HOW TO FIX THE FORKS One of the big disappointments of the 2009 CRF450 setup is the stock fork springs. The 0.46kg/mm springs are too soft. Not just too soft in terms of handling jumps and bumps, but the slight spring rate allows the chassis to shift its weight too far forward. The resulting stinkbug stance causes the chassis to ride low through bumps, dive under braking and oversteer in corners. Step one is to replace the stock fork springs with stiffer 0.48kg/mm springs. Step two is to determine whether you feel there is enough mid-stroke compression damping.

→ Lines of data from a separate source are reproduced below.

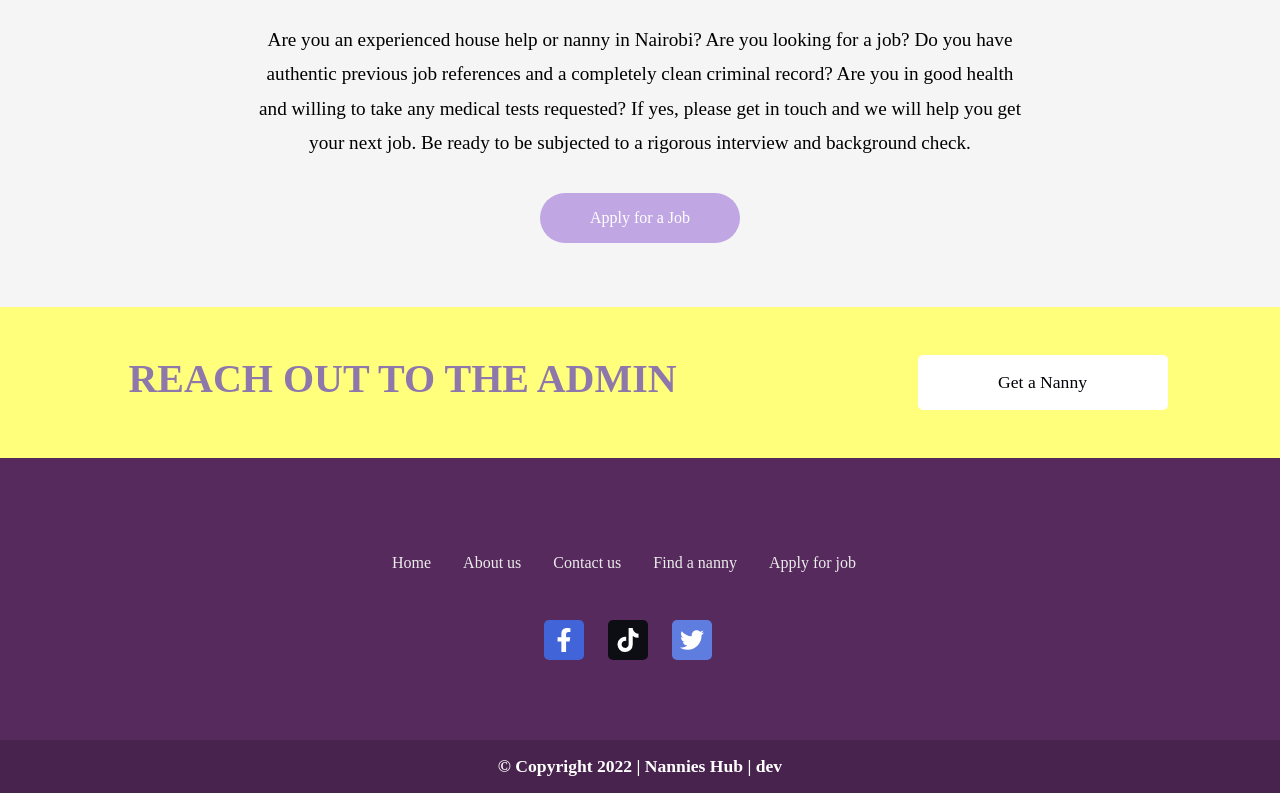
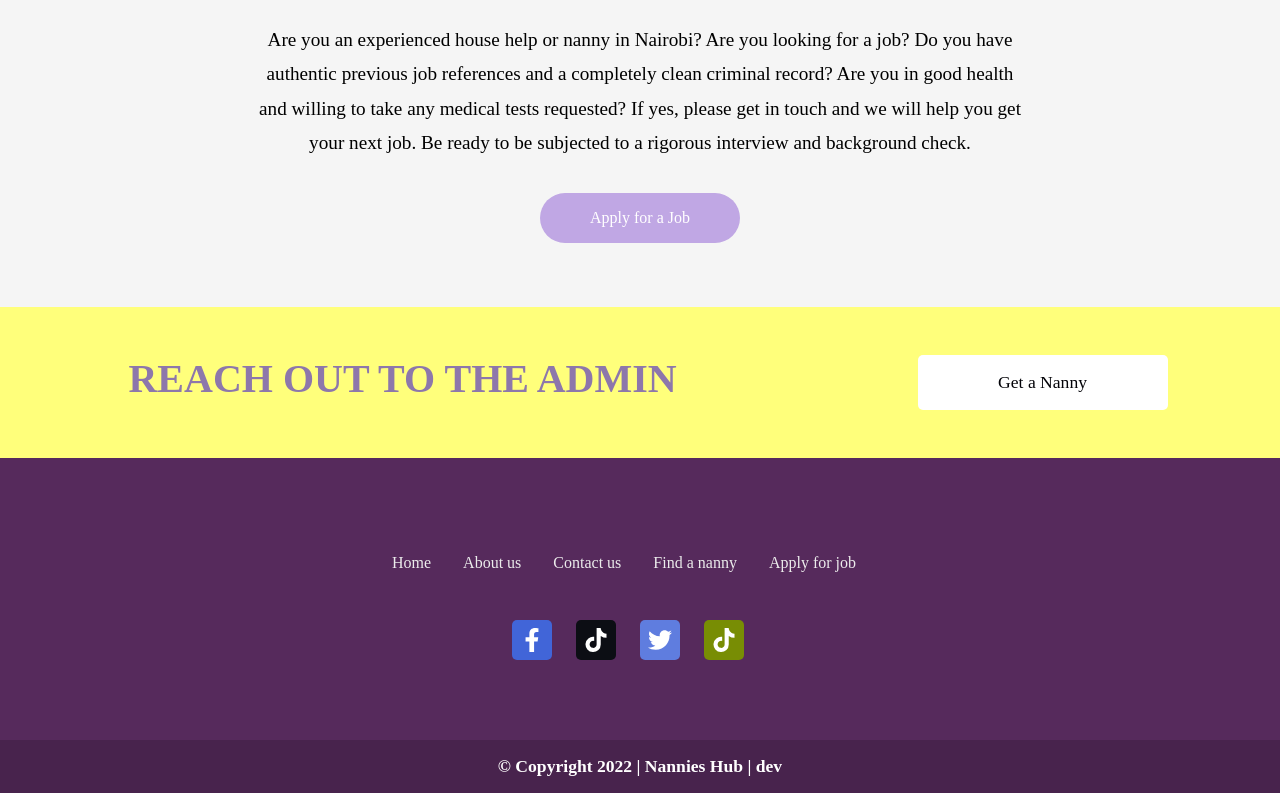
Before and after one commit to gbrowns/nannysHUB, a React (Create React App) app in the folder client/: page / in a window 1280 px wide. Shown: the part 3235-4028 px from the top of the page. Built offline with nearby package versions, Linux system fonts and the light colour scheme.

Commit message:
modify codebase

```diff
--- a/client/src/components/Footer.js
+++ b/client/src/components/Footer.js
@@ -28,6 +28,9 @@ function Footer() {
                 <div className="icon">
                     <FaTwitter className="i"/>
                 </div>
+                <div className="icon">
+                    <FaTiktok className="i"/>
+                </div>
 
             </div>
         </div>
--- a/client/src/scss/App.scss
+++ b/client/src/scss/App.scss
@@ -118,6 +118,9 @@ footer{
                 }
                 &:nth-child(3){
                     background-color: #5f7ddf;
+                }
+                &:nth-child(4){
+                    background-color: #788d04;
                 }
             }
         }
```
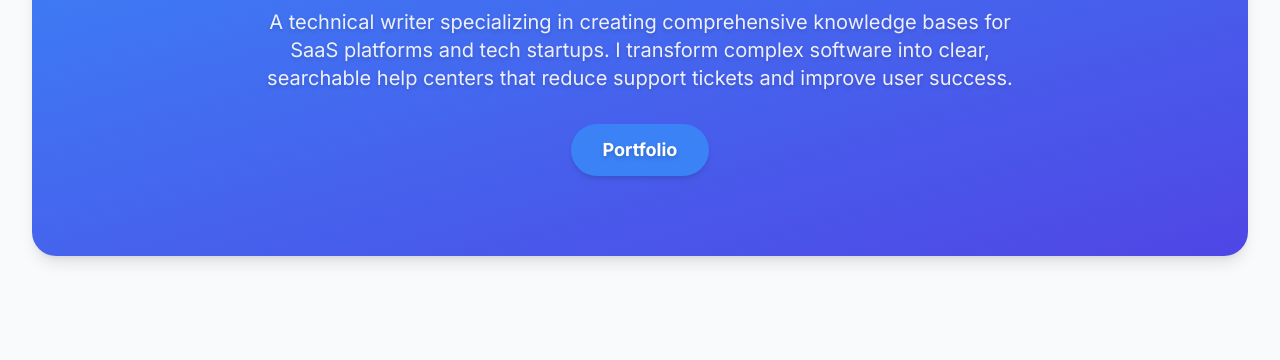
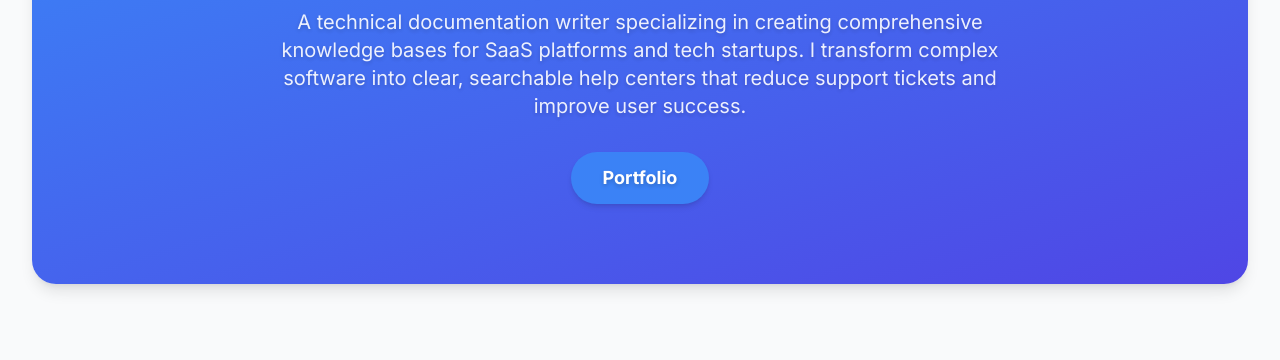
Before and after one commit to sarah-techwriter/portfolio, a plain HTML site: page index.html in a window 1280 px wide. Shown: the part 233-593 px from the top of the page. Drawn offline with nearby package versions, Linux system fonts and the light colour scheme.

Commit message:
Update index.html

```diff
--- a/index.html
+++ b/index.html
@@ -227,7 +227,7 @@
                 Hi, I'm <span class="hero-accent-text">Sarah</span>.
             </h1>
             <p class="text-base sm:text-lg md:text-xl font-normal max-w-3xl mx-auto mb-8 opacity-90 px-4 sm:px-0">
-                 A technical writer specializing in creating comprehensive knowledge bases for SaaS platforms and tech startups. I transform complex software into clear, searchable help centers that reduce support tickets and improve user success.
+                 A technical documentation writer specializing in creating comprehensive knowledge bases for SaaS platforms and tech startups. I transform complex software into clear, searchable help centers that reduce support tickets and improve user success.
             </p>
             <a href="#portfolio" class="cta-button inline-block font-bold text-base md:text-lg py-3 px-8 rounded-full shadow-md">
                 Portfolio
```
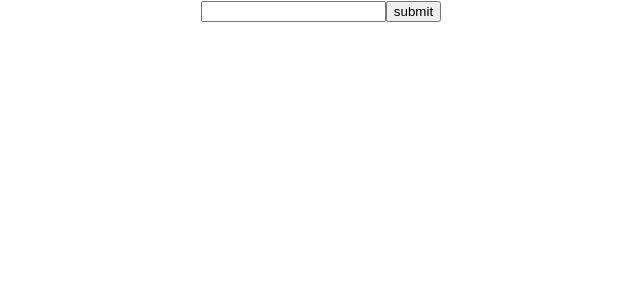
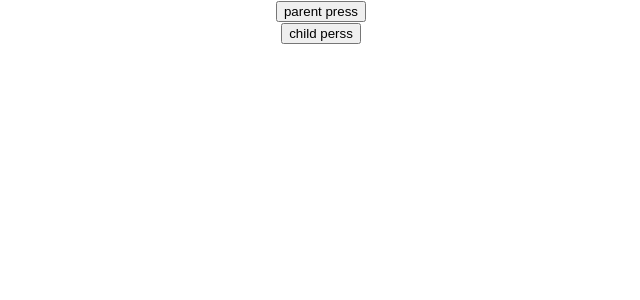
Before and after one commit to badshasha/react-hooks, a React (Create React App) app: page / in a window 1280 px wide. Shown: the top 300 px of the page, without its empty margins (319-959 px from the left). Built offline with nearby package versions, Linux system fonts and the light colour scheme.

Commit message:
useImpreative (control child using parent)

```diff
--- a/src/App.js
+++ b/src/App.js
@@ -4,7 +4,7 @@ import FirstHook from './hooks/FirstHook';
 import ReduceHook from './hooks/ReduceHook';
 import UseEffect from './hooks/UseEffect';
 import UseRef from './hooks/UseRef';
-
+import UseImperative from './hooks/UseImperative';
 
 function App() {
   return (
@@ -12,7 +12,8 @@ function App() {
        {/* <FirstHook /> */}
        {/* <ReduceHook/> */}
        {/* <UseEffect /> */}
-       <UseRef/>
+       {/* <UseRef/> */}
+       <UseImperative />
     </div>
   );
 }
--- /dev/null
+++ b/src/hooks/UseImperative.jsx
@@ -0,0 +1,20 @@
+import React,{useRef} from 'react'
+import Button from './childcomp/Button'
+
+function UseImperative() {
+
+  const ButtonRef = useRef(null);
+
+  return (
+    <div>
+
+        <button onClick={()=>{
+            ButtonRef.current.toggleChange();
+        }}>parent press</button>
+        <Button ref={ButtonRef} />
+
+    </div>
+  )
+}
+
+export default UseImperative
--- /dev/null
+++ b/src/hooks/childcomp/Button.jsx
@@ -0,0 +1,30 @@
+import React , {useState , forwardRef , useImperativeHandle} from 'react'
+
+const Button = forwardRef((params,ref) => {
+
+
+  const [toggle , setToggle] = useState(false);
+
+
+  useImperativeHandle(ref, () => ({
+    toggleChange(){
+        setToggle(!toggle);
+    }
+  }))
+
+
+
+  return (
+    <div>
+
+        <button>child perss</button>
+
+        {/* toggle span */}
+
+        { toggle ?   <h1>hello world</h1> : ""}
+
+    </div>
+  )
+})
+
+export default Button
```
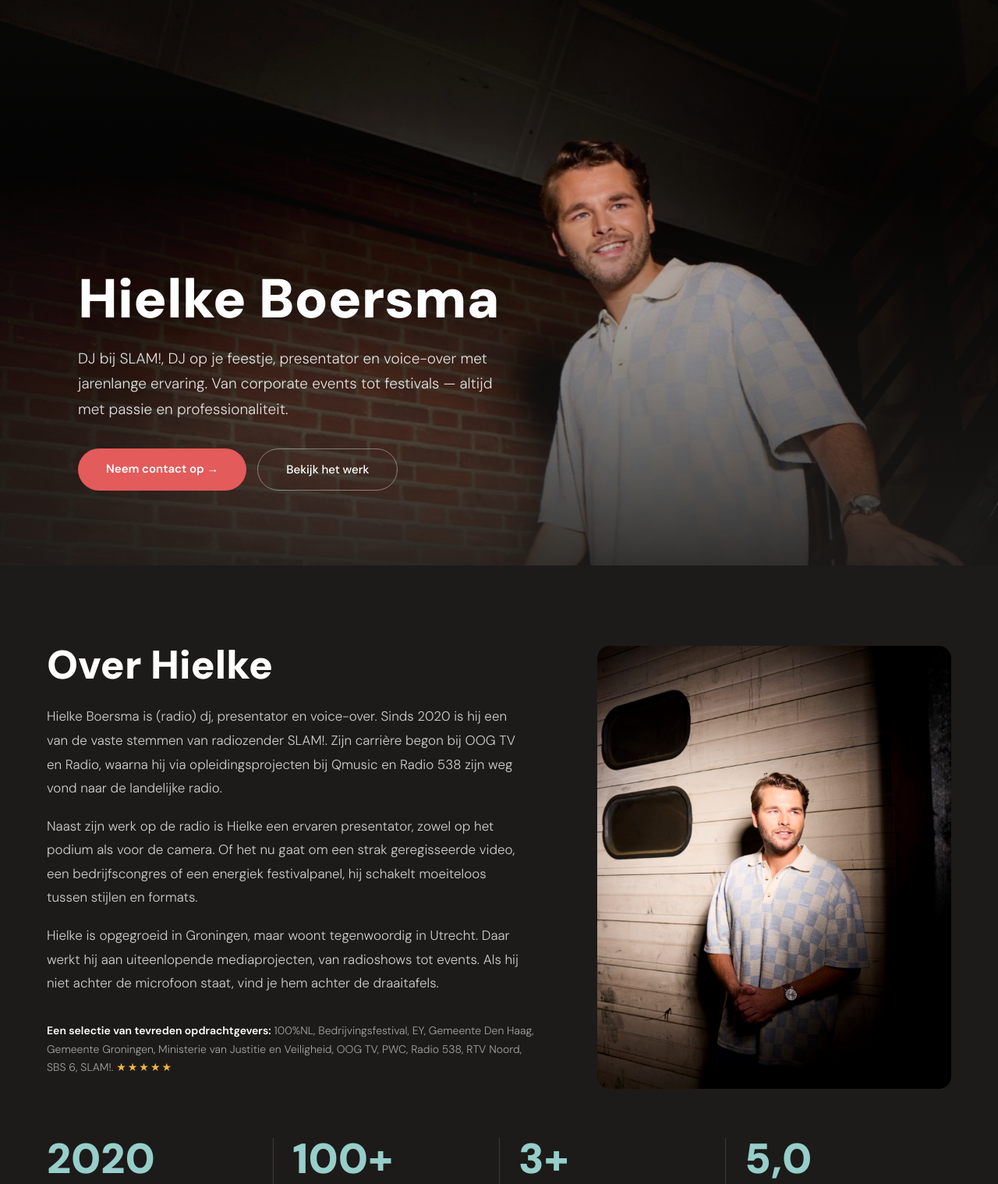
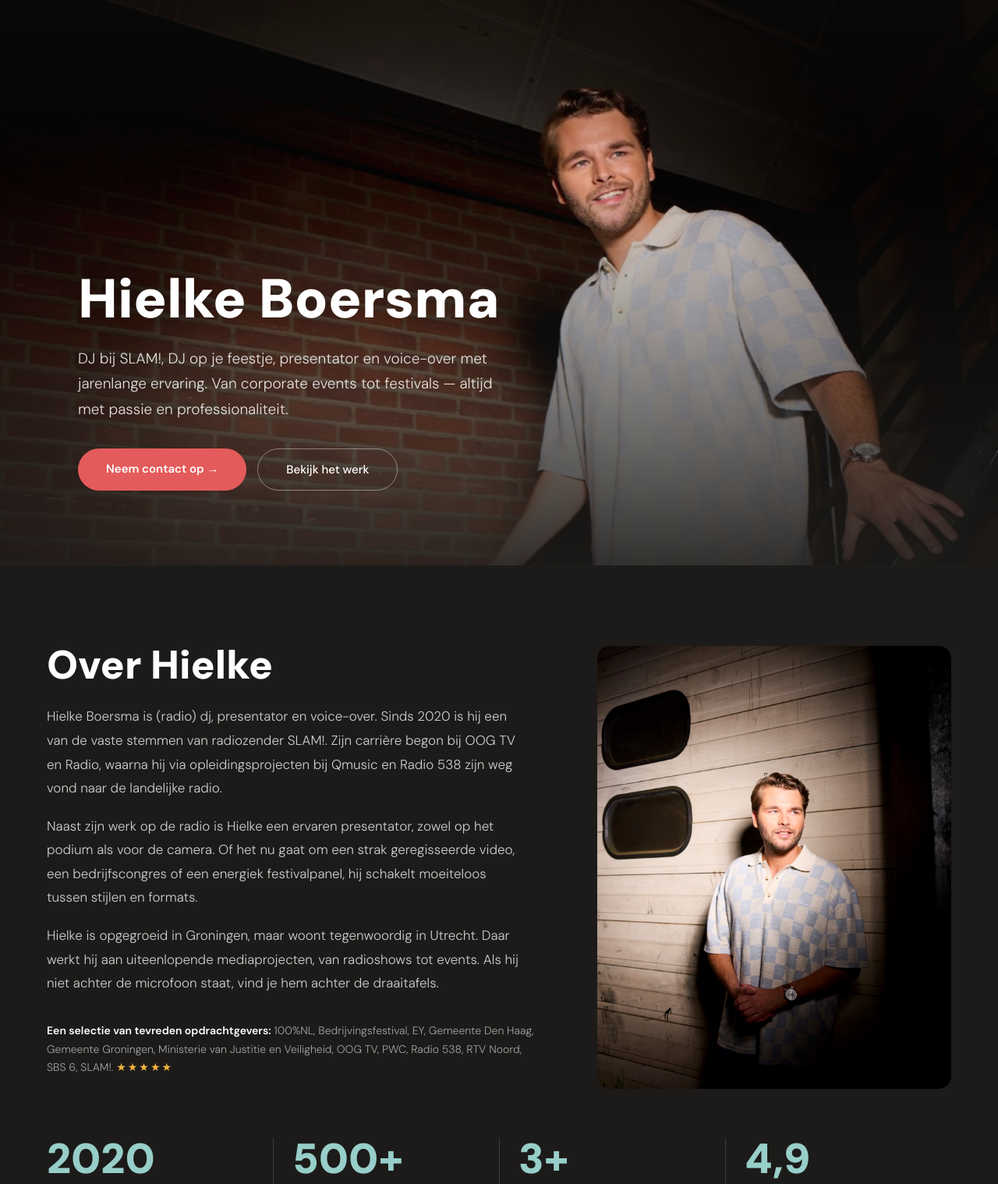
Before and after one commit to LauraWillemijn/hielkeboersma, a plain HTML site: page nieuw/index.html in a window 1280 px wide. Shown: the part 75-1593 px from the top of the page at 78% size. Drawn offline with Linux system fonts and the light colour scheme.

Commit message:
Site /nieuw: hero-foto iets omhoog (minder head space), stats 500+ en 4,9
- Hero object-position 24% -> 30% (minder ruimte boven het hoofd)
- Events-stat: 100+ -> 500+
- Beoordeling: 5,0 -> 4,9
- Stats tonen eindwaarde als begininhoud (robuust als count-up niet draait)

Co-Authored-By: Claude Opus 4.8 <noreply@anthropic.com>

```diff
--- a/nieuw/index.html
+++ b/nieuw/index.html
@@ -67,7 +67,7 @@ nav{position:fixed;top:0;left:0;width:100%;z-index:100;height:68px;padding:0 60p
 
 /* ===== HERO (schermvullende foto) ===== */
 .hero{position:relative;min-height:100vh;display:flex;align-items:flex-end;overflow:hidden}
-.hero-bg{position:absolute;inset:0;width:100%;height:100%;object-fit:cover;object-position:center 24%;filter:contrast(1.05) saturate(1.05);z-index:0}
+.hero-bg{position:absolute;inset:0;width:100%;height:100%;object-fit:cover;object-position:center 30%;filter:contrast(1.05) saturate(1.05);z-index:0}
 .hero-overlay{position:absolute;inset:0;z-index:1;background:linear-gradient(to top,rgba(28,27,25,.9) 0%,rgba(28,27,25,.52) 32%,rgba(28,27,25,.12) 62%,rgba(28,27,25,.34) 100%)}
 .hero-inner{position:relative;z-index:2;max-width:1200px;margin:0 auto;width:100%;padding:0 60px 96px}
 .hero h1{font-size:clamp(40px,5.5vw,72px);font-weight:900;line-height:1.02;color:#fff;margin-bottom:24px;max-width:860px;text-shadow:0 2px 24px rgba(0,0,0,.25)}
@@ -242,9 +242,9 @@ footer{background:var(--footer);color:rgba(255,255,255,0.65);padding:60px}
 
     <div class="stats">
       <div class="stat"><div class="num" data-target="2020" data-plain="1">2020</div><div class="lbl">Vaste stem van SLAM!</div></div>
-      <div class="stat"><div class="num" data-target="100">0</div><div class="lbl">Events, feesten &amp; festivals</div></div>
-      <div class="stat"><div class="num" data-target="3" data-suffix="+">0</div><div class="lbl">Disciplines: DJ · presentator · voice-over</div></div>
-      <div class="stat"><div class="num" data-target="5" data-suffix=".0">0</div><div class="lbl">Gemiddelde beoordeling</div></div>
+      <div class="stat"><div class="num" data-target="500">500+</div><div class="lbl">Events, feesten &amp; festivals</div></div>
+      <div class="stat"><div class="num" data-target="3" data-suffix="+">3+</div><div class="lbl">Disciplines: DJ · presentator · voice-over</div></div>
+      <div class="stat"><div class="num" data-plain="1">4,9</div><div class="lbl">Gemiddelde beoordeling</div></div>
     </div>
   </div>
 </section>
```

If not, you will need to have the forks revalved.
HOW TO FIX THE SHOCK WITH A LINK MXA’s only complaint about the shock was a corollary to the soft forks— in that to get the bike balanced we had to run a lot more race sag than normal (often as much a 120mm). This is not a good idea. Once we stiff- ened the forks by adding 0.48kg/mm springs, we set the sag at 100mm, but the rear of the bike still felt very high. The quickest solution was to install a 146mm Pro Circuit shock linkage. It replaces the stock 144mm linkage. It lowers the rear of the bike by 10mm to help flatten out the bike’s attitude. This was a very good mod, not just for the shock, but for the bike’s handling.
WHAT ABOUT THE SHOCK SPRING? As soft as Honda’s fork springs are, the 5.4kg/mm shock spring is very good for riders over 170 pounds (and it can handle riders up to and over 200 pounds). This is a good spec for a 450cc four-stroke, since most buyers are larger and more mature than the typical 250F owner. Smaller riders will need to switch to a lighter rear spring rate. If you have not changed the fork springs on your CRF450, try setting the race sag at 115mm with the high-speed compression turned two full turns out. These mods aren’t to improve the performance of the shock as much as to try to balance the front and rear of the CRF450.
WHAT IS THE BEST GEARING COMBINATION? Most MXA test riders felt that the stock 13/48 gearing ratio ( 3.692) had problems jumping the gap between second and third. The quick-and-easy fix was to install a 49-tooth rear sprocket to lower the gear ratios to 3.769. This worked well for most Beginner and Novice riders. Pro-level riders felt that the stock gearing was too tall, but that the 13/49 setup was too low for the speed they carried. If you are fast, go to a 14/52 gear combination ( 3.714). It splits the difference. Countershaft sprockets from the old-school CR500 two-stroke will fit on the 2009 CRF450. We had to cut a small por- tion of the swingarm arm buffer pad away to get the big countershaft sprocket on.
HOW HARD IS IT TO REPROGRAM THE FUEL INJECTOR? If you’ve grown up with computers it is no problem to reprogram the Honda ignition. You will need an IBM compatible computer, 12-volt bat- tery and Honda’s $350 PGM-FI tool. To find out how to program your CRF450, turn to page 96. In the process of testing the 2009 CRF450, we reprogrammed the ECU over a dozen times. The Honda tool allows you to advance or retard the ignition and to alter the fuel flow through the injectors. Was it worth the effort? Not really. Although we could shift the powerband around, it was never as significant a change as just adding an exhaust pipe. Most of our attempts hurt more than they helped. In the end, we used the PGM-FI tool to knock the bark off of the first millimeter of throttle twist (where the Honda is so jumpy that it is scary). We retarded the ignition at 5, 10 and 15 percent of throttle from 2500 to 3000 rpm.